Nobody takes more can’t-win cases than windmill-tilter Ben Kincaid. So why won’t he touch this one?
All Ben’s friends are mystified. Not only is the case impossible, but there’s no money in it—attributes that in the past have proved catnip to the quixotic Tulsa lawyer (Criminal Intent, 2002, etc.). The defendant is a 17-year-old horror only a mother could love. John Christensen is the son of engaging widow Ellen Christensen, once the girlfriend of . . . but that would be telling. Unlovely John stands accused of beating to death decent, likeable Tony Barovick for the crime of being gay. Insisting that he’s innocent of homicide, Johnny cops to the beating (“Why does everyone care so much about a goddamned fag?”), acknowledges that he stabbed the victim 12 times and broke both his knees, but swears Tony was still alive when he left him bloody and beaten. Reluctantly, Christina McCall, Ben’s partner, agrees to handle the defense alone. She’s smart, inexperienced, and painfully aware of the empty adjoining chair. To gain Ben’s help, however, she must first solve the mystery of his uncharacteristic behavior. Once she does, Ben joins the defense. They’re splendid together, of course, but the prosecution’s airtight case will take a miracle to defeat.
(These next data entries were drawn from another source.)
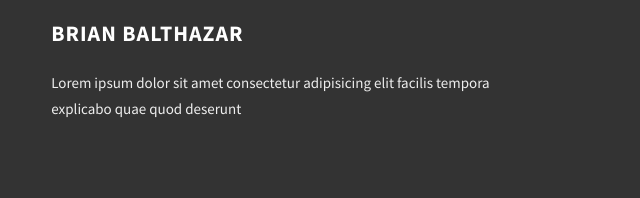
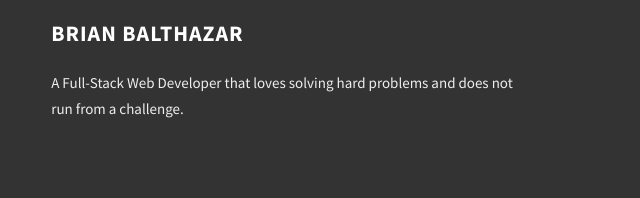
Before and after one commit to eleferrets/My-Portfolio-2, a website: page Dopefolio-main/project-1.html in a window 1280 px wide. Shown: the part 2654-2852 px from the top of the page, 0-640 px from the left. Drawn offline with Linux system fonts and the light colour scheme.

Commit message:
Added the footers and stripped unneeded comments.

```diff
--- a/Dopefolio-main/project-1.html
+++ b/Dopefolio-main/project-1.html
@@ -215,17 +215,14 @@
           <div class="main-footer__row main-footer__row-2">
             <h4 class="heading heading-sm text-lt">Brian Balthazar</h4>
             <p class="main-footer__short-desc">
-              Lorem ipsum dolor sit amet consectetur adipisicing elit facilis
-              tempora explicabo quae quod deserunt
+              A Full-Stack Web Developer that loves solving hard problems and does not run from a challenge.
             </p>
           </div>
         </div>
 
         <div class="main-footer__lower">
           &copy; 2021,
-<!--          <a rel="noreferrer" target="_blank" href="https://rammaheshwari.com">-->
             Brian Balthazar
-<!--          </a>-->
         </div>
       </div>
     </footer>
```
Also changed, not shown: Dopefolio-main/index.html (+2 -17 lines), Dopefolio-main/project-2.html (+2 -13 lines), Dopefolio-main/project-3.html (+2 -10 lines).
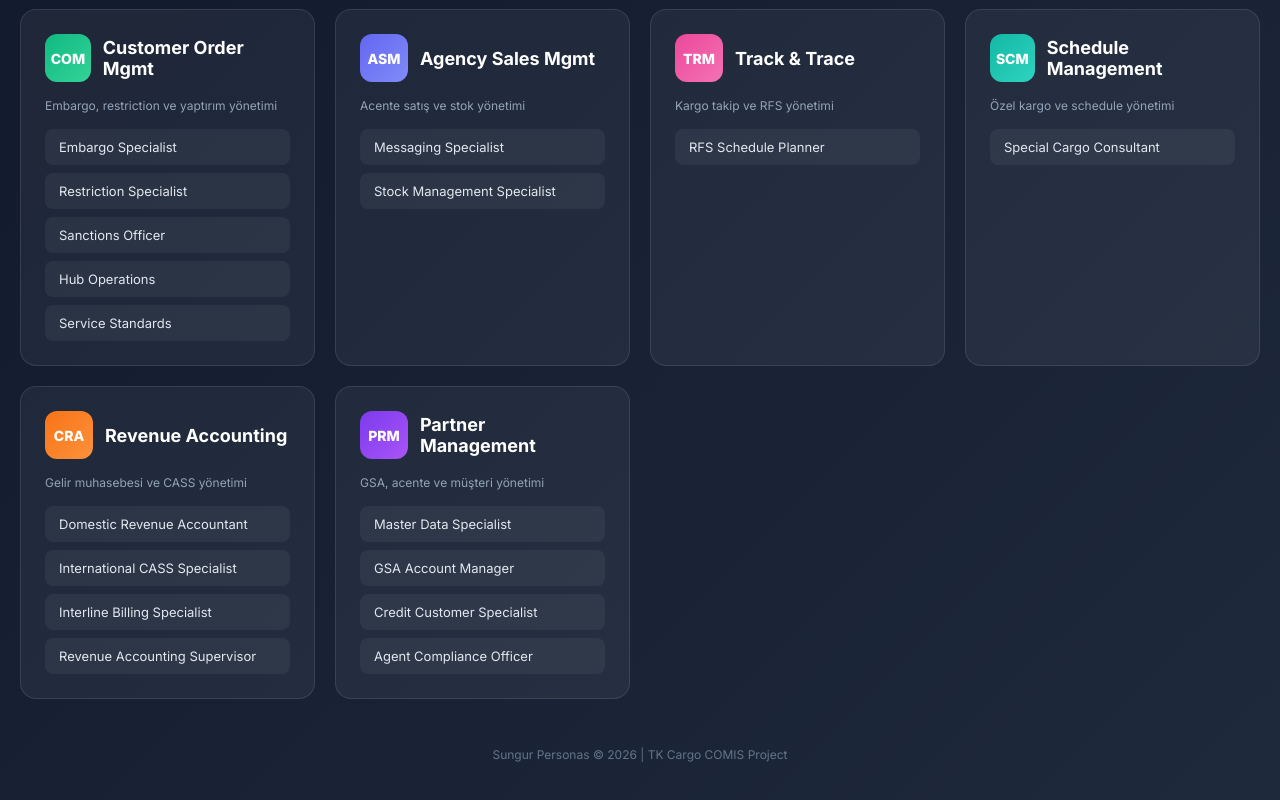
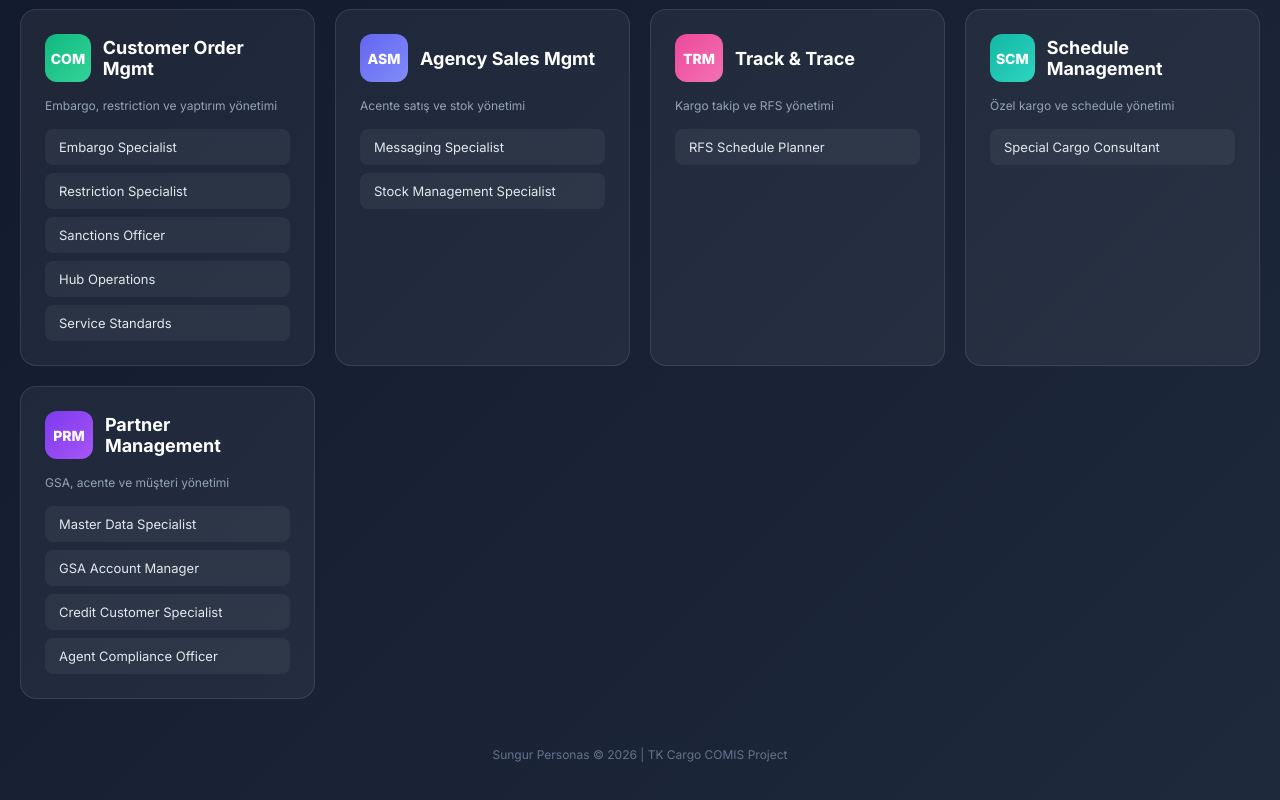
Before and after one commit to ebrugizemtemur-alt/Sungur-Personas, a plain HTML site: page index.html in a window 1280 px wide. Shown: the part 632-1432 px from the top of the page. Drawn offline with Linux system fonts and the light colour scheme.

Commit message:
Remove CRA section from index.html

```diff
--- a/index.html
+++ b/index.html
@@ -124,18 +124,6 @@
                     <a href="Persona_SCM_Special_Cargo_Consultant.html" class="persona-link">Special Cargo Consultant</a>
                 </div>
             </div>
-
-            <div class="module cra">
-                <div class="module-header"><div class="module-icon">CRA</div><h2>Revenue Accounting</h2></div>
-                <p>Gelir muhasebesi ve CASS yönetimi</p>
-                <div class="persona-list">
-                    <a href="Persona_CRA_Domestic_Revenue_Accountant.html" class="persona-link">Domestic Revenue Accountant</a>
-                    <a href="Persona_CRA_International_CASS_Specialist.html" class="persona-link">International CASS Specialist</a>
-                    <a href="Persona_CRA_Interline_Billing_Specialist.html" class="persona-link">Interline Billing Specialist</a>
-                    <a href="Persona_CRA_Revenue_Accounting_Supervisor.html" class="persona-link">Revenue Accounting Supervisor</a>
-                </div>
-            </div>
-
             <div class="module prm">
                 <div class="module-header"><div class="module-icon">PRM</div><h2>Partner Management</h2></div>
                 <p>GSA, acente ve müşteri yönetimi</p>
```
So, bring on that staple of Bernhardt plotting, the deus ex machina.
Lively courtroom scenes, as usual, but the rest is midgrade pulp.